As a practical matter, the 2016 priorities list highlights the importance of identifying risks, building a robust security framework, monitoring program effectiveness and establishing protocols to respond to cyberattacks. Periodic risk assessments, with documented benchmarks for success, are now an integral part of verifying compliance with SEC obligations. In addition, knowledge of the content, use and storage of sensitive consumer information is fundamental to good information governance and risk management.  Last, ongoing investigations to determine internal and external cybersecurity threats and vulnerabilities are required to avoid noncompliance and ensure new information regarding cyberattacks is incorporated into existing security programs.
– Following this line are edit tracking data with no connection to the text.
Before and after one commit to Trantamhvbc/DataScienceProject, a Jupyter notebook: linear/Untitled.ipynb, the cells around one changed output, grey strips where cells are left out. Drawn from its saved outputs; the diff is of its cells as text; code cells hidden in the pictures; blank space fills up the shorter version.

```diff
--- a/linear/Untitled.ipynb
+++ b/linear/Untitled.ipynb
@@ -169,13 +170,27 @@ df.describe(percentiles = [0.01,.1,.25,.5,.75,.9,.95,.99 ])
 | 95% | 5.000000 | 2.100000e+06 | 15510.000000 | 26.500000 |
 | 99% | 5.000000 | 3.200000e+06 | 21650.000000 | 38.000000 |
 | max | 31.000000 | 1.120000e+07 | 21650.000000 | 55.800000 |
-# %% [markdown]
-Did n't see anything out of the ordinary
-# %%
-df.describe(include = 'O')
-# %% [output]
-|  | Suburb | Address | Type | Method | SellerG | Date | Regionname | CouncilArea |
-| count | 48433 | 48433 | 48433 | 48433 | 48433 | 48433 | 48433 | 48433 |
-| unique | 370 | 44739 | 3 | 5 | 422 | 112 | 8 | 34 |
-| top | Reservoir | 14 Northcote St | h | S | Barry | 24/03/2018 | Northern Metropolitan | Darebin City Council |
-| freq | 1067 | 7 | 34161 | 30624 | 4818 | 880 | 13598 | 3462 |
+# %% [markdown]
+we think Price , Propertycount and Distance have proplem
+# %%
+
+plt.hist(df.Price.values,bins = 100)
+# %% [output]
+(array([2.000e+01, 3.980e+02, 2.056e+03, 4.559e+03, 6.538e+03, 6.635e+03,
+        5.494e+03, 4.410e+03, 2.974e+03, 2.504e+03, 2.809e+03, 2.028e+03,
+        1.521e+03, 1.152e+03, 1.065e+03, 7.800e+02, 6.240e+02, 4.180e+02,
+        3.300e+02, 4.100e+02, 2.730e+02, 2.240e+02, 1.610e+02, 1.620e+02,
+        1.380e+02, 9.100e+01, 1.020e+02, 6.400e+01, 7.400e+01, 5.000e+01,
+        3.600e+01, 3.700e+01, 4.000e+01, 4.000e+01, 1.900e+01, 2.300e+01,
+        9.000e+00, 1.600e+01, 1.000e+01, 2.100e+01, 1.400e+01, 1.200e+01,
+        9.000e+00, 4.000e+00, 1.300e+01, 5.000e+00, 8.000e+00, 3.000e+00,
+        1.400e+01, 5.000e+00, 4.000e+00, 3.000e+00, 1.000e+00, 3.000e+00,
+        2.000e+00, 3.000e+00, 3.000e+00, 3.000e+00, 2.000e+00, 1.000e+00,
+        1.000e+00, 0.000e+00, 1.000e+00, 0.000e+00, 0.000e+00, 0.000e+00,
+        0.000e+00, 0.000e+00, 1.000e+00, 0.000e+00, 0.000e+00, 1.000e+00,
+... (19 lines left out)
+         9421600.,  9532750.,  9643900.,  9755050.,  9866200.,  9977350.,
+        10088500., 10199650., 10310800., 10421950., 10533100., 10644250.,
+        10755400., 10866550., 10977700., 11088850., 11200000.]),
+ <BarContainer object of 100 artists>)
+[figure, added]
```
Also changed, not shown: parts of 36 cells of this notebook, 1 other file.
Undoubtedly, the 2016 priority list requires written policies, procedures and training to ensure security measures are implemented, systematically followed and effective.

Investment advisors and brokers should expect OCIE examiners to request detailed security program assessments and evaluations throughout 2016. In 2017, we predict the SEC will continue to focus on cybersecurity and mandate financial firms exchange information regarding cyberattacks to maintain industry awareness of threats to consumer information.

In late 2015, Congress passed the Fixing America’s Surface Transportation Act − a vehicle for an amendment to the Gramm-Leach-Bliley Act (GLBA) meant to eliminate the need for certain companies to provide annual privacy disclosures to consumers.

The amendment, which took effect immediately, eliminates the annual notice requirement for financial institutions that:

  1. do not share consumer nonpublic personal information with nonaffiliated third parties (with some limited exceptions), and
  2. have not changed their policies and practices, with regard to disclosing nonpublic personal information, from the policies and practices disclosed in the most recent annual notice.

This amendment addresses long-held complaints that the GLBA’s previous disclosure requirements were unnecessarily onerous and expensive for some businesses.  In fact, the December 2015 amendment was just the most recent in a number of actions proposed to mitigate the burden and expense that resulted from the GLBA’s annual notice requirements.

In October 2014, the Consumer Financial Protection Bureau (CFPB) amended Regulation P to allow for electronic delivery or posting of annual privacy notices by financial institutions regulated by the CFPB.  The amendment allowed for alternative online delivery of the privacy notice, but only if the financial institution met a lengthy list of requirements.

However, the 2014 CFPB revision likely had limited impact for two reasons.  First, online delivery was permitted only for parties that met a laundry list of requirements, which may have been infeasible or impossible for certain financial institutions.  Second, the revision applied only to entities subject to GLBA regulations issued by the CFPB − not those regulated by the Federal Trade Commission (FTC), the Securities and Exchange Commission, or the Commodities Futures Trading Commission.

In June 2015, the FTC proposed to amend its own GLBA rules, which apply specifically to motor vehicle dealers.  Like the earlier CFPB amendment, the FTC proposal would have permitted certain motor vehicle dealers to notify customers that the annual privacy policy was available electronically, on the dealer’s website.

Unlike the CFPB and FTC actions, the most recent congressional amendment applies equally to all entities regulated by the GLBA, regardless of the regulator.  Regulation S-P and Regulation P will likely be amended by the SEC and the CFPB, respectively, to correspond to the congressional amendment.